Castello D'Albertis - Museum of World Cultures
This unique house-museum offers an extraordinary opportunity to immerse oneself in the world of its creator, the Captain Enrico Alberto D’Albertis, who generously gifted it to the City of Genoa upon his death in 1932. Through his adventures across land and sea between the 19th and the 20th centuries, the Captain gathered stories and artefacts and brought them back to be housed in this romantic frame inspired by ‘curiosity cabinets’ and the colonial trophies commonly collected at the time. As documented by numerous construction drawings, the castle itself, built in the neo-gothic style, encapsulates the Captain’s deep love for the sea, his curiosity for the unknown and the unexplored, his fascination for the unfamiliar worlds he visited and, underneath it all, his deeply Genoese soul.
The museum’s collections, presented in a sequence of evocative alcoves furnished according to the “revival” style of the time, are composed of ethnographic and archaeological materials gathered by the Captain across five continents; to these are added those collected by the Captain’s cousin Luigi Maria, the first to explore the Fly river in New Guinea (1872-1878).
Entering the 16th-century bastion on which the castle stands, visitors can follow a route that takes them through further extra-European collections acquired by the city in the last century, including archaeological materials from Central and South America and ethnographic materials from Canada donated by the US Catholic Mission Association following the exposition for the Columbian celebrations of 1892. All these materials, displayed with a thoughtful, contemporary exhibition design, have been revisited and contextualised through a dialogue with their source communities.
The Captain gathered extensive testimonies and materials from populations all over the world to form ethnographic and archaeological, nautical and photographic collections that join his extensive assortment of sundials.
The presence of neo-gothic design elements, rich with the influence of the Hispano-Moorish and “oriental” styles popular at the time, finds its pinnacle where hundreds of pieces (furnishings, pendants, arms, vases, couches, hookahs, lamps, and ostrich eggs, to name a few) peep out from under the curtained ceiling, all to create the effect of being in an “exotic” tent.
The Oceanic materials gathered by the Captain in Australia, Melanesia, and the Polynesian islands are joined by the important Mesoamerican (Aztec, Teotihuacan, Costa Rica) archaeological collections and by pieces from the Hopi tribe of Arizona.
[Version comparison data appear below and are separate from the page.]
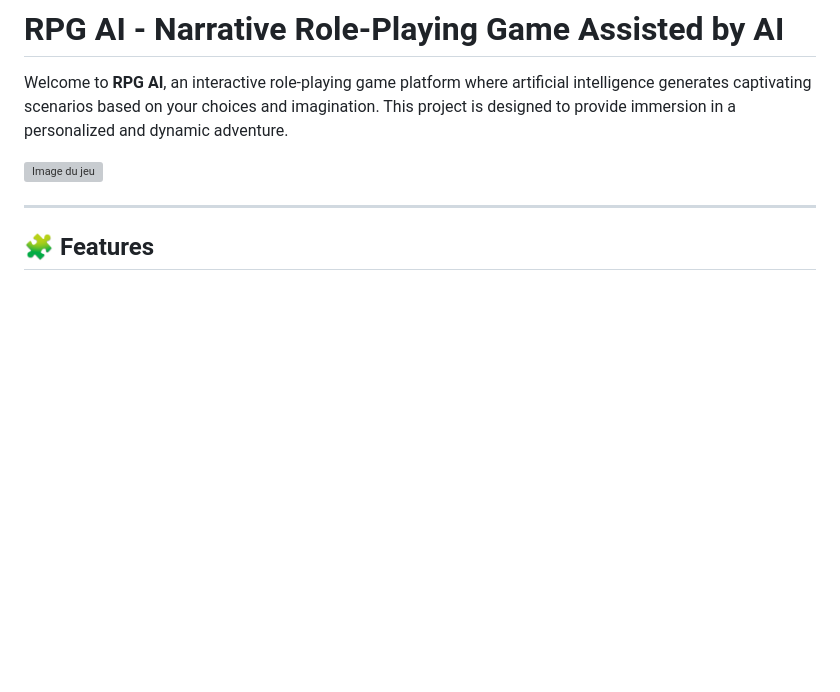
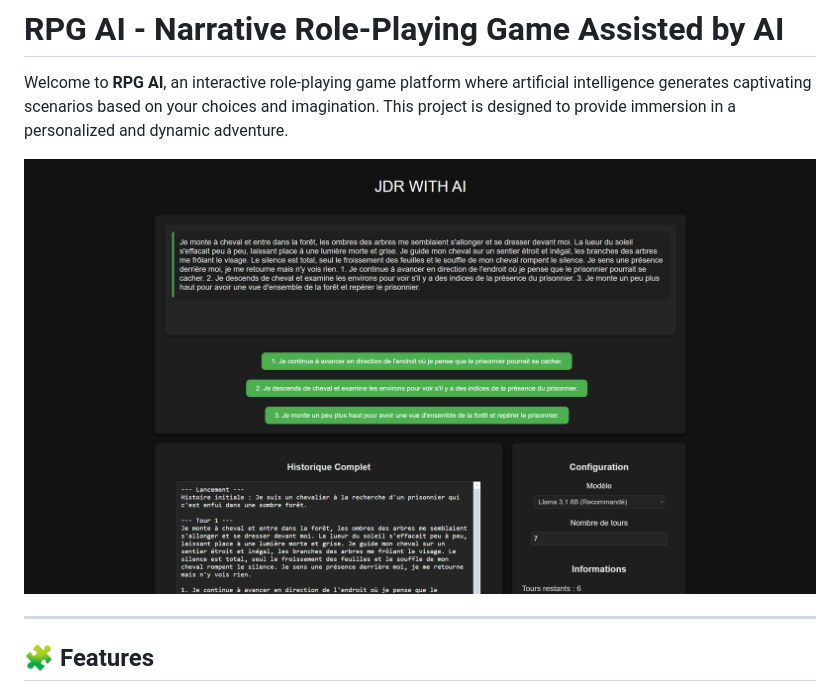
Before and after one commit to Techartdr/aicg-project-L3, a Markdown page: README.md, the part around the change. Rendered like a GitHub page; pictures changed too: img/rpg_ai.png (added); blank space fills up the shorter version; grey boxes are pictures that could not be loaded.

Commit message:
img + readme

```diff
--- a/README.md
+++ b/README.md
@@ -3,7 +3,7 @@
 
 Welcome to **RPG AI**, an interactive role-playing game platform where artificial intelligence generates captivating scenarios based on your choices and imagination. This project is designed to provide immersion in a personalized and dynamic adventure.
 
-![Image du jeu](...)
+![Image du jeu](img/rpg_ai.png)
 
 ---
 
```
African weaponry from Sudan and Zambia, Chinese lances, and European halberds have been replaced in their original position, where they decorate the stairway joining the ground floor to the first floor.
Among the materials donated to the city during the Columbian celebrations of 1892, the artefacts from indigenous peoples of the Plains (US and Canada), clay and textile grave goods from pre-Hispanic South American civilisations, and Mayan fragments in volcanic tuff from the acropolis of Copán in Honduras are of particular anthropological importance.
The museum is also home to the Captain’s library and all its volumes, which include Ethiopian manuscripts in the Ge’ez language and works on Ceylon paper made from palm leaves.